As his name was called, former Brookhaven College president Thom D. Chesney urged professors and staff on stage to shake Samuel’s hand and personally congratulate him in front of all attendees. Confusion and shock were the only thoughts going through Salmeron’s head, while his family, with gasps and excitement, cheered from the audience.

He shook hands with everybody on stage, and made his way down. With excitement, Salmeron had only one phrase on his mind: “I did it.”


Growing up in a military family and constantly moving from state to state, Salmeron spent his high school years in Honolulu, Hawaii.

He attempted to start his college career after graduating from high school in 1989. Salmeron never considered himself the studious type, and left his college education undone. “I dropped out.” Salmeron said. “I was failing every class, and I had no option really.”

His parents wanted him to have a sense of direction, and originally set him to enlist in the military. He refused and moved to Texas. With a construction job lined up, he hoped to find his direction.

Salmeron eventually found his way into Brookhaven Campus as a heating, ventilation, air conditioning and refrigeration technician.

Salmeron wanted to take advantage of the tuition discount for full-time employees. He was informed of this benefit through his sister-in-law, Mai Salmeron. She said getting him started was the most difficult task. It took locating old transcripts and taking placement exams for Samuel to gain momentum and begin his academic journey once again.

Three of Samuel’s siblings were Brookhaven alumni who transitioned to four-year universities. Samuel felt the pressure to enroll after high school. He took their example as motivation, and became the last sibling to enroll in college, determined to finish.

If you are in a two-year college, and it takes you four, five, six years, it does not matter. What matters is that you finish.

— Samuel Salmeron, HVAC Technician


In 2008, Samuel enrolled in his first college class after taking a break from his studies since 1989. He said by taking one or two classes a semester, he balanced work and school.

The biggest challenge Samuel faced when taking his classes was technology. He said there was a leap between going to college in the ’90s and today. “When I originally went to college, everything was on typewriter,” Samuel said. “Technology totally changed.”

There was a point every semester where Samuel wanted to throw in the towel. He said he regularly visited his advisers to drop classes, but they never allowed him to quit.

Mai said her brother-in-law felt frustrated and tired of taking classes. She reminded him of how close he was to getting his degree, and to lighten up his coursework through interesting elective classes.

Having a support system was important for Samuel. His family, professors, classmates and coworkers wanted to see him succeed. “I had the right people around me to push me, guide me, and help me finish,” Samuel said.
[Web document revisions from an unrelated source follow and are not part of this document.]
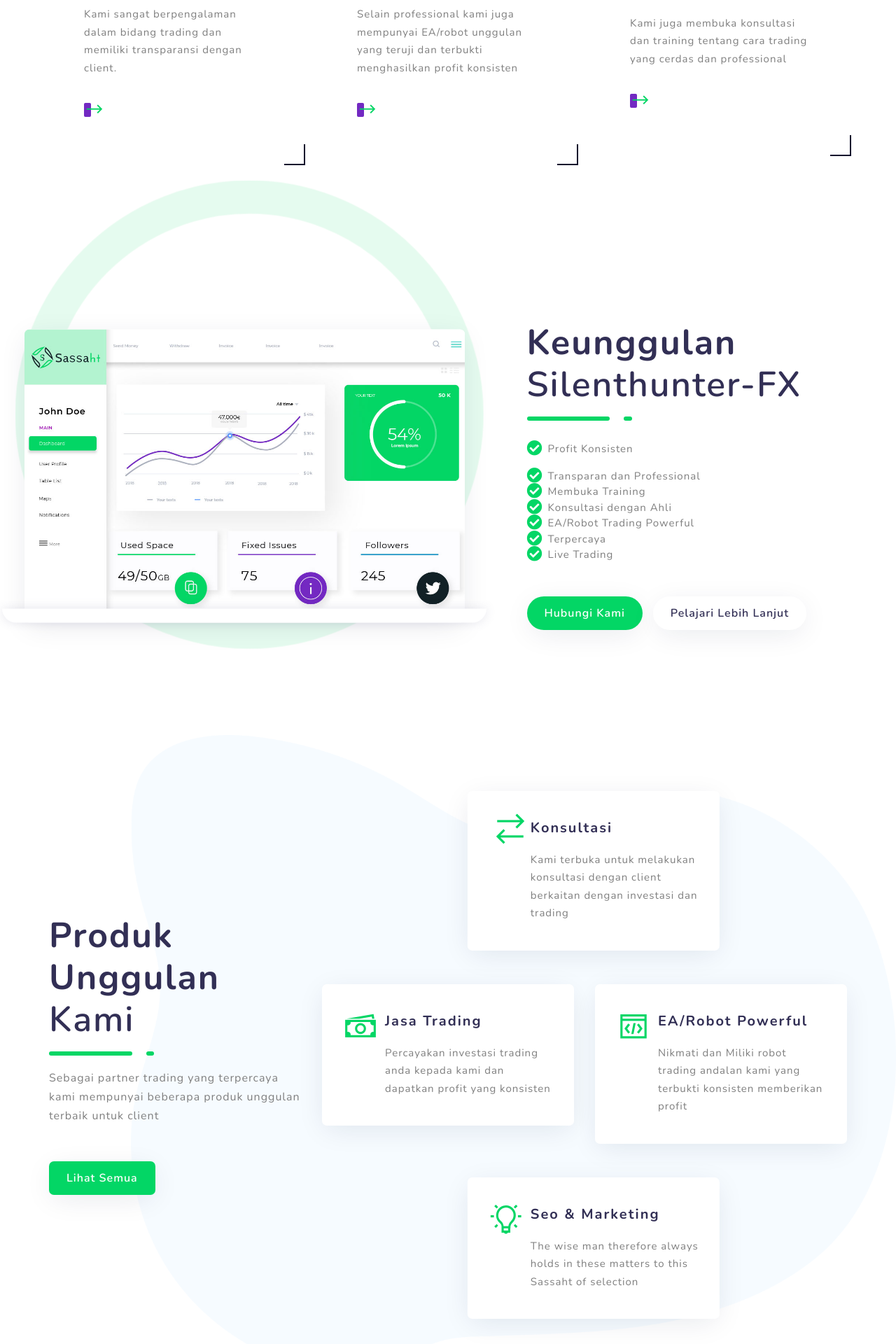
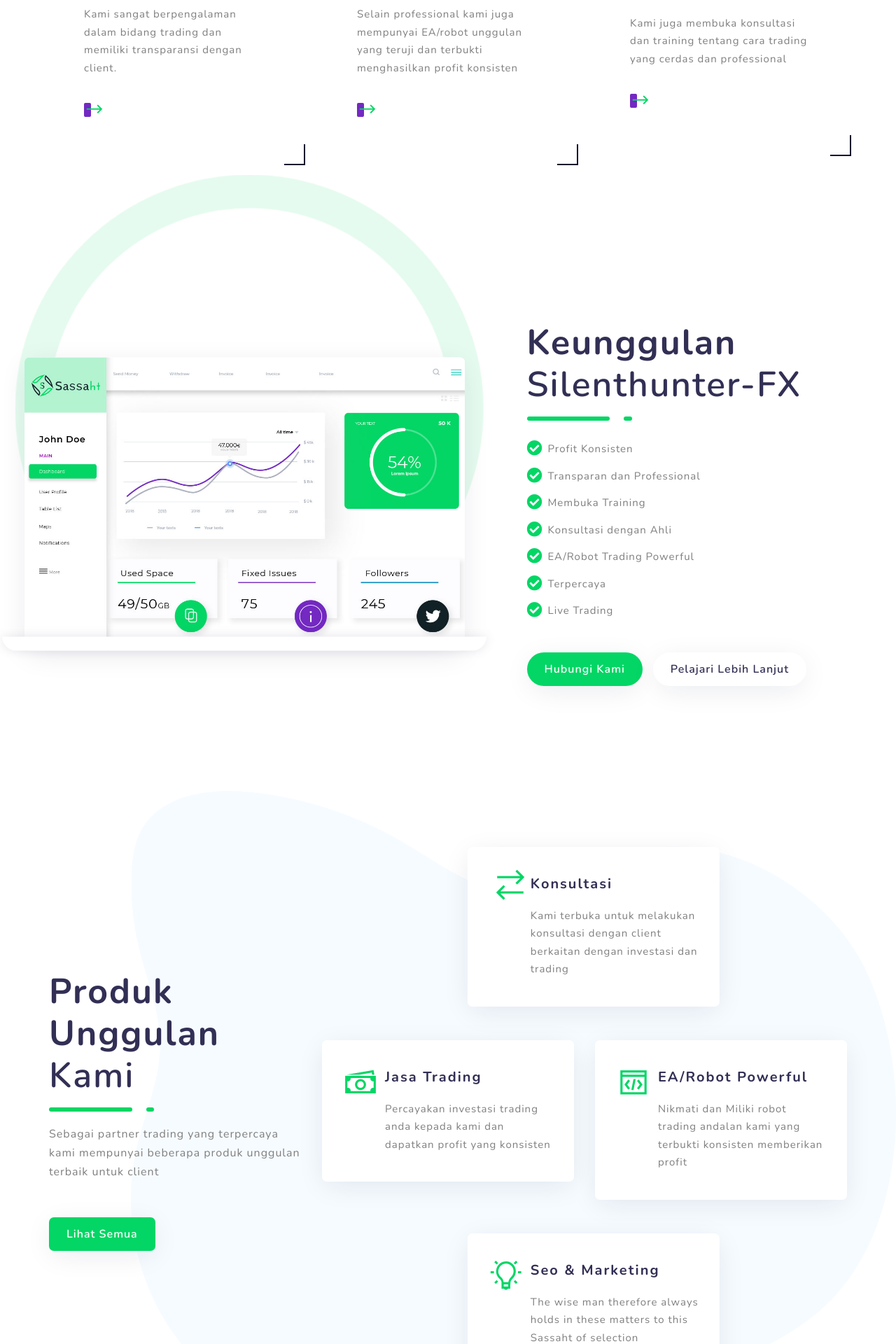
Before and after one commit to silenthunter-ea/silenthunter-ea.github.io, a Jekyll site: the page built from index.html, in a window 1280 px wide. Shown: the part 1198-3118 px from the top of the page at 70% size. Built offline with Jekyll 4.4.1, drawn with Linux system fonts in a browser that asks for light colours.

Commit message:
initial bump

```diff
--- a/index.html
+++ b/index.html
@@ -187,12 +187,12 @@ layout: default
         </div>
         <ul class="list-unstyled list-icon mb-5">
           <li class="mb-3"><i class="fas fa-check-circle"></i> Profit Konsisten</li>
-          <li><i class="fas fa-check-circle"></i> Transparan dan Professional</li>
-          <li><i class="fas fa-check-circle"></i> Membuka Training</li>
-          <li><i class="fas fa-check-circle"></i> Konsultasi dengan Ahli</li>
-          <li><i class="fas fa-check-circle"></i> EA/Robot Trading Powerful</li>
-          <li><i class="fas fa-check-circle"></i> Terpercaya</li>
-          <li><i class="fas fa-check-circle"></i> Live Trading</li>
+          <li class="mb-3"><i class="fas fa-check-circle"></i> Transparan dan Professional</li>
+          <li class="mb-3"><i class="fas fa-check-circle"></i> Membuka Training</li>
+          <li class="mb-3"><i class="fas fa-check-circle"></i> Konsultasi dengan Ahli</li>
+          <li class="mb-3"><i class="fas fa-check-circle"></i> EA/Robot Trading Powerful</li>
+          <li class="mb-3"><i class="fas fa-check-circle"></i> Terpercaya</li>
+          <li class="mb-3"><i class="fas fa-check-circle"></i> Live Trading</li>
         </ul> <a class="btn btn-theme btn-circle" href="https://wa.me/6281914921646?text=Saya%20sudah%20melihat%20website%20anda%20dan%20ingin%20tahu%20lebih%20lanjut"><span>Hubungi Kami</span></a>
         <a class="btn btn-white btn-circle" href="#"><span>Pelajari Lebih Lanjut</span></a>
       </div>
```
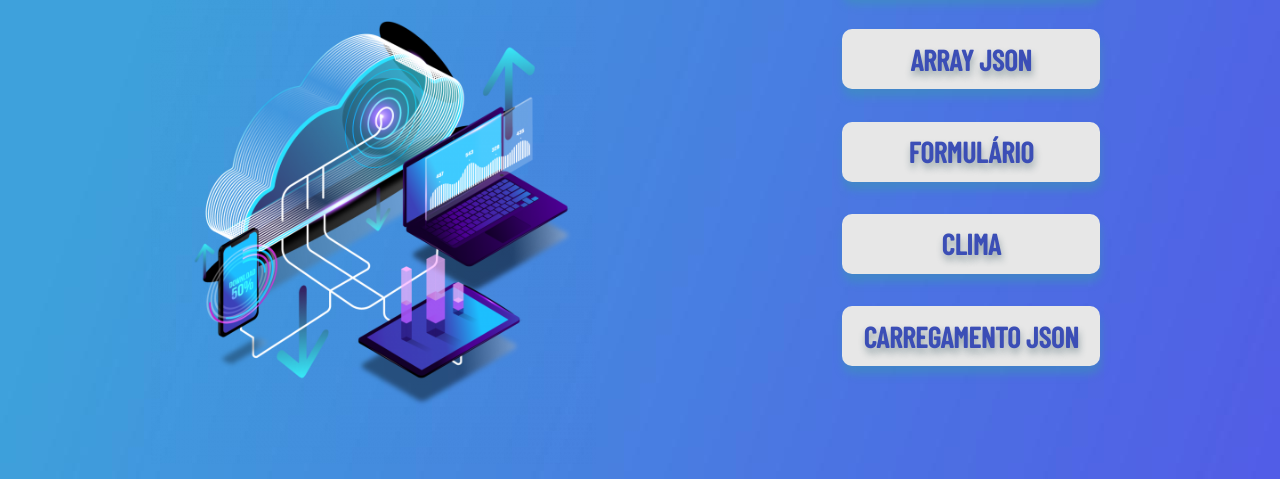
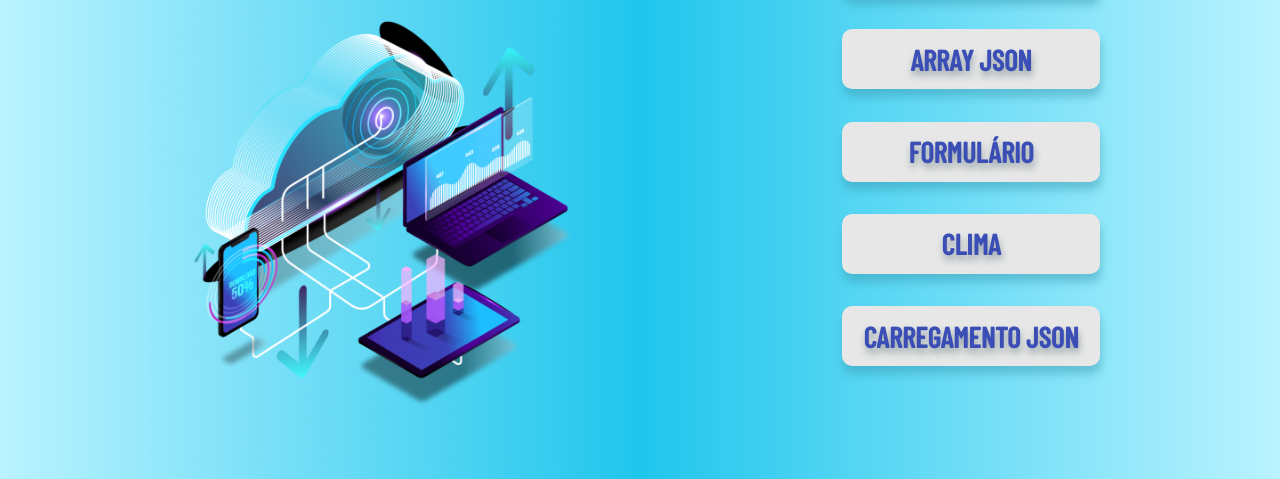
Before and after one commit to trinitydevs/apis, a plain HTML site: page index.html in a window 1280 px wide. Shown: the part 321-800 px from the top of the page. Drawn offline with nearby package versions, Linux system fonts and the light colour scheme.

Commit message:
Update style.css

```diff
--- a/css/style.css
+++ b/css/style.css
@@ -5,8 +5,8 @@
 }
 
 body{
-    background-image: url("../img/22609.png");
-    background-repeat: no-repeat;
+    background: rgb(186,243,255);
+    background: linear-gradient(90deg, rgba(186,243,255,1) 0%, rgba(32,198,237,1) 50%, rgba(186,243,255,1) 100%);
 }
 
 #principal{
```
Eventually, it became easier for Samuel to find motivation. There was a community of people who wanted to see him finish his degree. “I believe that his trust in me made it easier for him to reach out when he needed help or guidance,” Mai said. “That allowed him to continue with his education and not be discouraged.”

He said he does not regret any minute of it. Having the opportunity to go to college for free and walk across the stage gave him the greatest satisfaction.

Mai said, “That moment solidified for me that [the] Dallas College family does support and care for their students and employees, and want[s] them to succeed.”

Samuel said he encourages students from all walks of life to keep going. “If you are in a two-year college, and it takes you four, five, six years, it does not matter,” he said. “What matters is that you finish. All of this was worth it.”